In the late 1980s, the International Opera Festival toured a massive production of Giuseppe Verdi’s classic 1871 opera Aida around the world. The ancient-Egypt set opera is one of the most famous examples of that form, and produced several recognizable pieces of music including “The Grand March.” IOF’s Aida traveled to Montreal, Sydney, Melbourne, Tokyo, Vancouver, and Toronto to sold-out audiences and earned millions. The one big market it hadn’t yet hit: the U.S. The IOF hired producer BCL Group to stage Aida in the U.S., as it had just successful mounted the Rolling Stones’ “Steel Wheels” tour, one of the largest (and largest grossing) concert experiences to date.
IOF needed a producer that could do big, because Aida was positively huge. Part opera, part concert, all spectacle, this production of Aida boasted a cast of 1,200 people, dozens of live animals (including a 15-foot python), and five-story tall replica of the Sphinx. It was so huge that it took the production three days to set up for a performance.
Because of that long “load-in time,” it limited how many stops the Aida tour could make. Result: just six performances in three cities (with stadiums big enough to accommodate) were scheduled: June 1 and 2, 1990 in Giants Stadium in New Jersey; June 13 and 14 at San Francisco’s Candlestick Park; and June 29 and 30 at Memorial Coliseum in Los Angeles.

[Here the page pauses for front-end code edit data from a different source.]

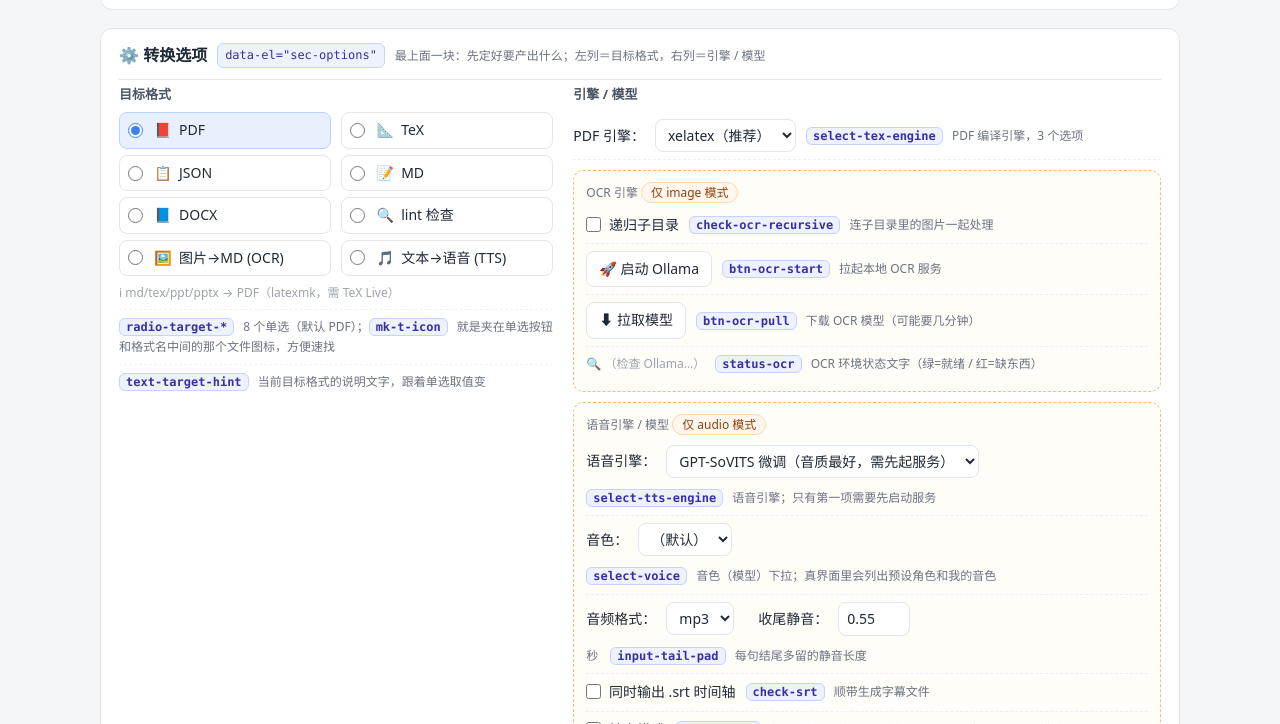
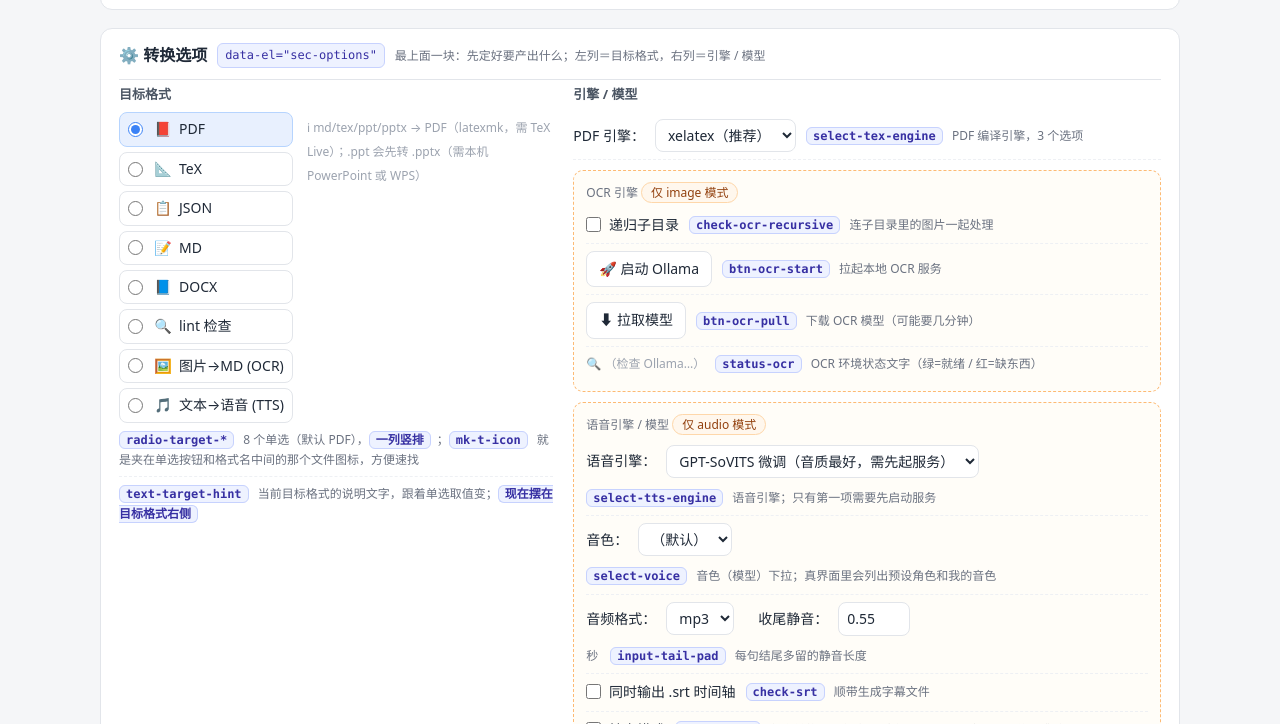
Before and after one commit to Proaes/pipeline, a plain HTML site: page docs/mockup.html in a window 1280 px wide. Shown: the part 614-1338 px from the top of the page. Drawn offline with Linux system fonts and the light colour scheme.

Commit message:
feat(gui): 目标格式 8 项改一列竖排，说明文字移到它右侧（用户 261002 追加）
- index.html：`.target-list` 与 `#targethint` 包进新的 `.target-wrap`
  （结构：target-list 在左、target-hint 在右，DOM 里 list 在前）。
- app.css：`.target-list` 去掉 `repeat(2,…)` 改单列 `minmax(0,1fr)`，行距 5px、内边距 5px 8px；
  新增 `.target-wrap{grid-template-columns:auto minmax(0,1fr); align-items:start}` 与 `.target-hint`；
  窄窗口（≤900px）下 `.target-wrap` 也收成一列，免得说明被挤成竖条。
- docs/mockup.html / mockup.css 同步成同一布局（示例里提示文字取 PDF 那条完整原文）。
- 8 个单选、id 与 JS 侧行为（`input[name=target]` 的 onchange 显隐逻辑）都没动。

```diff
--- a/docs/mockup.css
+++ b/docs/mockup.css
@@ -53,8 +53,11 @@ body{margin:0;background:var(--bg);color:#1f2937;
 .mk-opt-cols{display:grid;grid-template-columns:minmax(0,0.85fr) minmax(0,1.15fr);gap:20px;}
 .mk-opt-col{min-width:0;}
 .mk-col-title{margin:0 0 8px;font-size:13px;font-weight:600;color:#4b5563;}
-.mk-target-list{display:grid;grid-template-columns:repeat(2,minmax(0,1fr));gap:6px 10px;}
-.mk-target-list label{display:flex;align-items:center;gap:6px;padding:6px 8px;cursor:pointer;
+/* ── 8 个目标格式一列竖排；说明文字摆它右侧 ── */
+.mk-target-wrap{display:grid;grid-template-columns:auto minmax(0,1fr);gap:14px;align-items:start;}
+.mk-target-hint{min-width:0;padding-top:3px;line-height:1.7;}
+.mk-target-list{display:grid;grid-template-columns:minmax(0,1fr);gap:5px;}
+.mk-target-list label{display:flex;align-items:center;gap:6px;padding:5px 8px;cursor:pointer;
                       border:1px solid var(--line);border-radius:8px;background:#fff;}
 .mk-target-list label:hover{background:var(--hover-bg);}
 .mk-target-list label:has(input:checked){background:var(--sel-bg);border-color:var(--focus);}
@@ -65,7 +68,7 @@ body{margin:0;background:var(--bg);color:#1f2937;
 .mk-h2-tools .mk-anno{min-width:56px;text-align:right;}
 .mk-push-right{margin-left:auto;}
 .mk-two{display:grid;grid-template-columns:minmax(0,1fr) minmax(0,1fr);gap:18px;align-items:start;}
-@media (max-width: 900px){ .mk-opt-cols,.mk-target-list,.mk-two{grid-template-columns:1fr;} }
+@media (max-width: 900px){ .mk-opt-cols,.mk-target-list,.mk-two{grid-template-columns:1fr;} .mk-target-wrap{grid-template-columns:1fr;} }
 
 /* ── 生产界面的页头（示例页里照着摆一条） ── */
 .mk-prodhead{display:flex;align-items:center;gap:12px;flex-wrap:wrap;
--- a/docs/mockup.html
+++ b/docs/mockup.html
@@ -71,6 +71,8 @@
       <!-- 左列：目标格式 -->
       <div class="mk-opt-col">
         <h3 class="mk-col-title">目标格式</h3>
+        <!-- 8 个选项一列竖排，说明文字摆在它右侧 -->
+        <div class="mk-target-wrap">
           <div class="mk-target-list">
             <label><input type="radio" name="mk-target" data-el="radio-target-pdf" data-prod="target=pdf" checked> <span class="mk-t-icon">📕</span>PDF</label>
             <label><input type="radio" name="mk-target" data-el="radio-target-tex" data-prod="target=tex"> <span class="mk-t-icon">📐</span>TeX</label>
@@ -81,14 +83,15 @@
             <label><input type="radio" name="mk-target" data-el="radio-target-image" data-prod="target=image"> <span class="mk-t-icon">🖼️</span>图片→MD (OCR)</label>
             <label><input type="radio" name="mk-target" data-el="radio-target-audio" data-prod="target=audio"> <span class="mk-t-icon">🎵</span>文本→语音 (TTS)</label>
           </div>
-        <div class="mk-row">
-          <span class="status st-dim" data-el="text-target-hint" data-prod="targethint">ℹ md/tex/ppt/pptx → PDF（latexmk，需 TeX Live）</span>
+          <div class="mk-target-hint">
+            <span class="status st-dim" data-el="text-target-hint" data-prod="targethint">ℹ md/tex/ppt/pptx → PDF（latexmk，需 TeX Live）；.ppt 会先转 .pptx（需本机 PowerPoint 或 WPS）</span>
+          </div>
         </div>
         <div class="mk-row">
-          <span class="mk-anno"><b>radio-target-*</b> 8 个单选（默认 PDF）；<b>mk-t-icon</b> 就是夹在单选按钮和格式名中间的那个文件图标，方便速找</span>
+          <span class="mk-anno"><b>radio-target-*</b> 8 个单选（默认 PDF），<b>一列竖排</b>；<b>mk-t-icon</b> 就是夹在单选按钮和格式名中间的那个文件图标，方便速找</span>
         </div>
         <div class="mk-row">
-          <span class="mk-anno"><b>text-target-hint</b> 当前目标格式的说明文字，跟着单选取值变</span>
+          <span class="mk-anno"><b>text-target-hint</b> 当前目标格式的说明文字，跟着单选取值变；<b>现在摆在目标格式右侧</b></span>
         </div>
       </div>
 
```
Also changed, not shown: gui/static/app.css (+7 -2 lines), gui/static/index.html (+4 -1 lines). Lines whose indentation alone changed are shown as unchanged.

The closest thing in popular culture at the time that Aida could be compared to were the Broadway musicals of Andrew Lloyd Webber. But The Phantom of the Opera, with its crashing chandelier and other eye-catching elements, stayed fixed in one place: a Broadway theater. It, and other Broadway musicals, tour the country after they’ve established a toehold and build up demand around the country. This is not what happened with Aida. The show did well around the world because opera is far more popular around the world than it is in the U.S. And where it is popular here – in big cities like New York – opera fans have their pick of world-class, serious opera year-round. Aida staged in a stadium, couched in gimmicks, wasn’t for that audience. It was, ironically, for non-opera fans.
Advance ticket sales were shockingly low. Of the 185,000 tickets that went on sale before the two dates in Los Angeles, a mere 2,000 sold. Before Aida even began building its sets at Giants Stadium, the L.A. stops were cancelled. And then, three days before the Giants Stadium performances, the entire tour was called off.